Fenian raid

In 1866, a band of more than 700 members of the Fenian Brotherhood arrived at the Maine shore opposite the island with the intention of seizing Campobello from the British. British warships from Halifax, Nova Scotia were quickly on the scene and a military force dispersed the Fenians. This action served to reinforce the idea of protection for New Brunswick by joining with the British North American colonies of Nova Scotia, Canada East (Quebec), and Canada West (Ontario) in Confederation to form the Dominion of Canada a year later.

20th century tourism

Campobello has always relied heavily on fishing as the mainstay of the island economy; however, the Passamaquoddy Bay region's potential for tourism was discovered during the 1880s at about the same time as The Algonquin resort was built at nearby St. Andrews and the resort community of Bar Harbor was beginning to develop. Campobello Island became home to a similar, although much smaller and more exclusive, development following the acquisition of some island properties by several private American investors. A luxurious resort hotel was built and the island became a popular summer colony for wealthy Canadians and Americans (including the Delano Roosevelt family), many of whom built grand estates there.

Research Tips
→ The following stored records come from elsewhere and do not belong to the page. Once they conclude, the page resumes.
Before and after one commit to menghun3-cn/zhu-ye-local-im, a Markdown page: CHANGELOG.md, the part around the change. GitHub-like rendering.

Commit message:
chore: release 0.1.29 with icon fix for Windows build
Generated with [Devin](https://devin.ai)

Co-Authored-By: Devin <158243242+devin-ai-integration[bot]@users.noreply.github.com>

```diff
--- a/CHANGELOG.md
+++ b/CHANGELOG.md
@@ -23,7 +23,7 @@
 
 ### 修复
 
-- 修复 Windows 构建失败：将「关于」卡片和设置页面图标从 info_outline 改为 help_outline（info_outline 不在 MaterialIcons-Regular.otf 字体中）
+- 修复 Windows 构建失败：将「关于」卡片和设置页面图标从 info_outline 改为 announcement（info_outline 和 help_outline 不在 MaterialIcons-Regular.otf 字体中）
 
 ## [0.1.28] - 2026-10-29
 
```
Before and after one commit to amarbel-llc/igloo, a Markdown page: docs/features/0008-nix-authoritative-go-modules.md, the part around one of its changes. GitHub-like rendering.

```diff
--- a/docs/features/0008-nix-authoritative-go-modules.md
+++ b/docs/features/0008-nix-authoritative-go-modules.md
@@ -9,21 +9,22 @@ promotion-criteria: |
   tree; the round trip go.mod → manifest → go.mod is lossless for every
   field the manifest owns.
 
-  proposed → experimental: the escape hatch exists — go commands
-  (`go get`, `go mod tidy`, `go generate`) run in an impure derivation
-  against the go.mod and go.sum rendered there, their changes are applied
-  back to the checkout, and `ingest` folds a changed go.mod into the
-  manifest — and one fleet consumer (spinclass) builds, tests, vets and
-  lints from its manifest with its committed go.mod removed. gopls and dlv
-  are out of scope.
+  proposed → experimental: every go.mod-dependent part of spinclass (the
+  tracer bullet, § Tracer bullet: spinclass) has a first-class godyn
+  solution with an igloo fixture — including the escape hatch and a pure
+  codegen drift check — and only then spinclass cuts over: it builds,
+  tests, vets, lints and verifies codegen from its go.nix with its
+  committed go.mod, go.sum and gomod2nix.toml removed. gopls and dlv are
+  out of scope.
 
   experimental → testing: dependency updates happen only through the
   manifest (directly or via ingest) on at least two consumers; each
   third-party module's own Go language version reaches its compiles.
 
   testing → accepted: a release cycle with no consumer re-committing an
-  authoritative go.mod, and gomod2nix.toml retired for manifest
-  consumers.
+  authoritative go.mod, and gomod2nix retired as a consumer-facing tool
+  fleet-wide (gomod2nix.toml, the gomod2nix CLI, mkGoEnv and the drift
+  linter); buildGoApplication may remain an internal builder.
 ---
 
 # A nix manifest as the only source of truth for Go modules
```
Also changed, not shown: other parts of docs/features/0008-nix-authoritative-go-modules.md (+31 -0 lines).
  • New Brunswick Provincial Archives. This is the introductory page. The tabs will lead you to more precise material.
  • The FamilySearch wiki. This lists the availability of vital statistics indexes for New Brunswick.
  • New Brunswick GenWeb. A round-up of a lot of genealogical information at the province, county and parish level. Lists of cemeteries and monumental inscriptions can be found here.
  • The Provincial Archives website titled The Placenames of New Brunswick has maps of all of its parishes and descriptions of some communities within them. This site contains "cadastral" maps for each parish illustrating the grantee’s name for land granted by the province. These maps are cumulative, showing all grants regardless of date.
  • Microfilm images of all Canadian censuses 1851-1911 are online at Library and Archives Canada, as well as at FamilySearch and Ancestry. The 1921 census appears to be available only at Ancestry.
  • More possibilities can be found by googling "New Brunswick province family history" and investigating the results.
  • The word "rencensement", found in Sources, is French for "census".
This page uses content from the English Wikipedia. The original content was at Campobello Island, New Brunswick. The list of authors can be seen in the page history. As with WeRelate, the content of Wikipedia is available under the Creative Commons Attribution/Share-Alike License.